Hedi Slimane actually never directed a major womenswear line. His main achievements were to be found in the menswear dressing: menswear at YSL back in 1996, then Dior Homme as one should know. His universe has since then accompanied (if not “defined”?) a major chunk of contemporary culture: rock and roll. From the raw Kills on stage to the more opportunist brand The Kooples, the idea of a dry minimalism, untamed spirit with a covert indie fire ready to burn everything, the Slimane touch is now a petit standard in the fashion field and around.
Now what does this first Saint Laurent collection show? Our point is that this was a carefully negotiated turn, taken with the violence of a slap to expectations of a too fast too furious crowd. Let’s see the method: at first, crossing real borders to overtake imaginary and creative ones later [the studio move out of Paris]. Secondly, stir up the identity to redefine it sharper [the name change], as a well-known marketing coup: naming strategies say a lot. Eclipsing the first name (Yves) sucks the personal touch out to find a broader territory for the brand (Paris), the intuition is as perfect as the manifest is obvious: Saint Laurent will care about being the most parisian of french brands. To conclude, reset the boundaries, break down a diagnosis to finally inoculate new ideas [the show]. With this Spring Summer 2013 collection, Slimane certainly acknowledges Yves Saint Laurent’s legacy, but he also prepares in the undertext his new interpretation: Slimane likes a wild and free style. His effort is made in a sharp movement barely to be seen on the runway, in a game of dissimulation/reveal of a gaze under the shadow of a hat (what a perfect feminine accessory!), in the nervous fluidity of a cut.

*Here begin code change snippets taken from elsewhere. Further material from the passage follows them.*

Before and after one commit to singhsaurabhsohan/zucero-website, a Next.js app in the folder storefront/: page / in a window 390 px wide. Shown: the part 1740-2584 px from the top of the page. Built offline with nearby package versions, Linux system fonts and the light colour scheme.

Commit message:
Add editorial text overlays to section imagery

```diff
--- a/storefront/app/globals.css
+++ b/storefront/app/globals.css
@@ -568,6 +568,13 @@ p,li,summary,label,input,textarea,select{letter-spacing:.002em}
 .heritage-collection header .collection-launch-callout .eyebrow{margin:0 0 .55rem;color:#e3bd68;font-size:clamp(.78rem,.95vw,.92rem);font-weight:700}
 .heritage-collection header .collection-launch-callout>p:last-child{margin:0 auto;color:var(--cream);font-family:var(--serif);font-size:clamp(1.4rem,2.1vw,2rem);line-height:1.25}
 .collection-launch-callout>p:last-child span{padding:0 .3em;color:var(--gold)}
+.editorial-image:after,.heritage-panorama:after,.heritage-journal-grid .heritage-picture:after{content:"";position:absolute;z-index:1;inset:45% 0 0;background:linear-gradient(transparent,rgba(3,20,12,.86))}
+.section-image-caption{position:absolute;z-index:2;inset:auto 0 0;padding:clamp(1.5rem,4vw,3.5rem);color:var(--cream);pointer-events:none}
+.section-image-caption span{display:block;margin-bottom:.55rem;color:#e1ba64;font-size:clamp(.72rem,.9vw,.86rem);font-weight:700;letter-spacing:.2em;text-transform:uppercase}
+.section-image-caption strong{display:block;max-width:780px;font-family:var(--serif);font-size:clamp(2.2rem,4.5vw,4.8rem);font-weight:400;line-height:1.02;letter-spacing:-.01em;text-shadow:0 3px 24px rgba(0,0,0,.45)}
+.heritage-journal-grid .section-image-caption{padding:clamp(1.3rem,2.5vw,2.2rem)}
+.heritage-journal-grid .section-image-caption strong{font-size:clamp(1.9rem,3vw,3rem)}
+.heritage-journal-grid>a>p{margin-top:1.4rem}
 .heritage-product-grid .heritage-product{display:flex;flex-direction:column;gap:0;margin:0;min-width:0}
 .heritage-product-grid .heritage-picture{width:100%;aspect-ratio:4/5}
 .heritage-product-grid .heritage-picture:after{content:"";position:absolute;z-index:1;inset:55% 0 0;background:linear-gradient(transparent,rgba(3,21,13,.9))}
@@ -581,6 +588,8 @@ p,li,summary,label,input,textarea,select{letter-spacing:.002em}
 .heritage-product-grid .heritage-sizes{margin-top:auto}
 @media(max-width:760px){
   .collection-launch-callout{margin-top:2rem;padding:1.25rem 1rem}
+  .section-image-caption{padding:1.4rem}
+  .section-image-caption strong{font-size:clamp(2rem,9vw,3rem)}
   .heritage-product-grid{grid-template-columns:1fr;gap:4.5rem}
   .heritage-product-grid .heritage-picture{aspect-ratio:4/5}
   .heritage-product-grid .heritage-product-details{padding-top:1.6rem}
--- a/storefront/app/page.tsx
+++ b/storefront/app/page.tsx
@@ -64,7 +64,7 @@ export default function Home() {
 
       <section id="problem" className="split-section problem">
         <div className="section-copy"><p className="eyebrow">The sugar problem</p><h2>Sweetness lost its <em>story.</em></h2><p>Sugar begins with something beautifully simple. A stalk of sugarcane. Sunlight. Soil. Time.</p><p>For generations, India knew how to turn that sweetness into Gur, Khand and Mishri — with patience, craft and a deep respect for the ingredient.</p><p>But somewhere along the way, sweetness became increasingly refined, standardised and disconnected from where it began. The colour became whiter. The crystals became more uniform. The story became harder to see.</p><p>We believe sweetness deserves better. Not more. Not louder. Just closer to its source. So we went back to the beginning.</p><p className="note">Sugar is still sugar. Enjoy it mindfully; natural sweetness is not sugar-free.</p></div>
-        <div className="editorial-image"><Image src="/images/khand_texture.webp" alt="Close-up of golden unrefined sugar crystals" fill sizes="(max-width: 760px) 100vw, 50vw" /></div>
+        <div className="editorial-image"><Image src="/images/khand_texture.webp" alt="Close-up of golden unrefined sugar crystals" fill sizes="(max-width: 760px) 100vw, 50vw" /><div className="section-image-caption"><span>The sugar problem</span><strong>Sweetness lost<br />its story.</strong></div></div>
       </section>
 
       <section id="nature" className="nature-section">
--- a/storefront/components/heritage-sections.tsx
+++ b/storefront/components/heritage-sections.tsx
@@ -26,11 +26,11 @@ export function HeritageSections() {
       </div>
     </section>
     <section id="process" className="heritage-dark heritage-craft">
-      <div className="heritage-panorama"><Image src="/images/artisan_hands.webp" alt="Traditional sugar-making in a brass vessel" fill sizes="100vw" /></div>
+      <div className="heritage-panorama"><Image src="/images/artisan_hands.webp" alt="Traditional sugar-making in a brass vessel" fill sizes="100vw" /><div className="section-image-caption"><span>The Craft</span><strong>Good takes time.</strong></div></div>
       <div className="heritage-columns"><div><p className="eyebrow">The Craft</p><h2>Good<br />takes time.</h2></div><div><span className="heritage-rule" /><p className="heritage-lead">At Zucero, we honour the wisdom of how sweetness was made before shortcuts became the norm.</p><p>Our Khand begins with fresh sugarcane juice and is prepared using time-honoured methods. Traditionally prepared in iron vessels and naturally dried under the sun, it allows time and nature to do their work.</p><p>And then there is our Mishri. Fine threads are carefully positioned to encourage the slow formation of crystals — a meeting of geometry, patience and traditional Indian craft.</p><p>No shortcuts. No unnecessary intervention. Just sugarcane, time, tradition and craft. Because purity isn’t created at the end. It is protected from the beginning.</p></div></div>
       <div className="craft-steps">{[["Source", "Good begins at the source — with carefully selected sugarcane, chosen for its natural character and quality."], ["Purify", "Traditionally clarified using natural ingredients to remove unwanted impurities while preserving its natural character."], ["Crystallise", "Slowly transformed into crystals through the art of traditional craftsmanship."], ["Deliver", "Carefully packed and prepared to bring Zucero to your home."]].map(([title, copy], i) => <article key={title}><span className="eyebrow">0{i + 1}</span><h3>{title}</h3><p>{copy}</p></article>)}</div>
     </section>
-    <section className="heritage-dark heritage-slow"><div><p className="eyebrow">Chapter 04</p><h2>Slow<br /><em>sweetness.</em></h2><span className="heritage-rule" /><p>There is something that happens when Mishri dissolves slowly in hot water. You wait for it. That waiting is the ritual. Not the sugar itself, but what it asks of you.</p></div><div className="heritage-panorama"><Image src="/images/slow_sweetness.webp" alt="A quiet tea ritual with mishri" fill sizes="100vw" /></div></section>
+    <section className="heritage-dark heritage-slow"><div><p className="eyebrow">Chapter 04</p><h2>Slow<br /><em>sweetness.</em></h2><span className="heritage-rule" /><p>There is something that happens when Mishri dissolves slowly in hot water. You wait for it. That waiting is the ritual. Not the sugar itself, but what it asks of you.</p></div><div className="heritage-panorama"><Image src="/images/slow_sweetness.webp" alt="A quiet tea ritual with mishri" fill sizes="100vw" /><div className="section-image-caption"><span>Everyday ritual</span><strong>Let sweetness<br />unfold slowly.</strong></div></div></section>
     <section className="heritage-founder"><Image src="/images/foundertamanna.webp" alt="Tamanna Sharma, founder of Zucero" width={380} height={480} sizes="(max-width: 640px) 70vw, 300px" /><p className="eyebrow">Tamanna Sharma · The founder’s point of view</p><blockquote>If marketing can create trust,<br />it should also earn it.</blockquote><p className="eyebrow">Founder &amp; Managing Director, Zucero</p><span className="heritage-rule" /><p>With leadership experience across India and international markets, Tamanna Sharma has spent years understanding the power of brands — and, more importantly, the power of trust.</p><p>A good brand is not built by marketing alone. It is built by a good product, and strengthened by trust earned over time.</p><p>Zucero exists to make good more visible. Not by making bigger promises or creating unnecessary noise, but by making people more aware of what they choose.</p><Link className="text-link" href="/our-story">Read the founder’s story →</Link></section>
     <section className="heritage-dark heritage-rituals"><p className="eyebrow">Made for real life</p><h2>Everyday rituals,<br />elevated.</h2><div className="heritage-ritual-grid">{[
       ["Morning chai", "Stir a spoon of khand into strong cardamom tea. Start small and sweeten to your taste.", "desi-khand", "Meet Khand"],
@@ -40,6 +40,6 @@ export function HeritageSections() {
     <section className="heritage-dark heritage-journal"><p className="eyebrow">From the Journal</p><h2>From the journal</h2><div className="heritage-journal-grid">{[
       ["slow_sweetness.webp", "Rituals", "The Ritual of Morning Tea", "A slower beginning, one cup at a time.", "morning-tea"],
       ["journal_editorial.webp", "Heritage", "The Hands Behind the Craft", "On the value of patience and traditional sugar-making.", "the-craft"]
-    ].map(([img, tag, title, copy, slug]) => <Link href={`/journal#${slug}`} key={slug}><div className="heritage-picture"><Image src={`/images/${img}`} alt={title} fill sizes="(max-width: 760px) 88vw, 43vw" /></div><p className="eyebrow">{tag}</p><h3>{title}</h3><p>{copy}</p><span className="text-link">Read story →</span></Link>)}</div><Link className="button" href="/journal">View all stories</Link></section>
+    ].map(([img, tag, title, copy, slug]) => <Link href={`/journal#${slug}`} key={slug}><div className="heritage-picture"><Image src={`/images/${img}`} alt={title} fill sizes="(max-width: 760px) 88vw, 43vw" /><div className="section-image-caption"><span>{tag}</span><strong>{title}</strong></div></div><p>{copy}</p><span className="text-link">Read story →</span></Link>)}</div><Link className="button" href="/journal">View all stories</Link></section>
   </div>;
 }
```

All these details are sneaked into obvious styles recognizable by any fashionista, but they are as many arguments and characteristics that are the foundations of a major signature to come. Hedi SLimane is seizing power delicately: with an iron fist (indie metal?) in a velvet glove…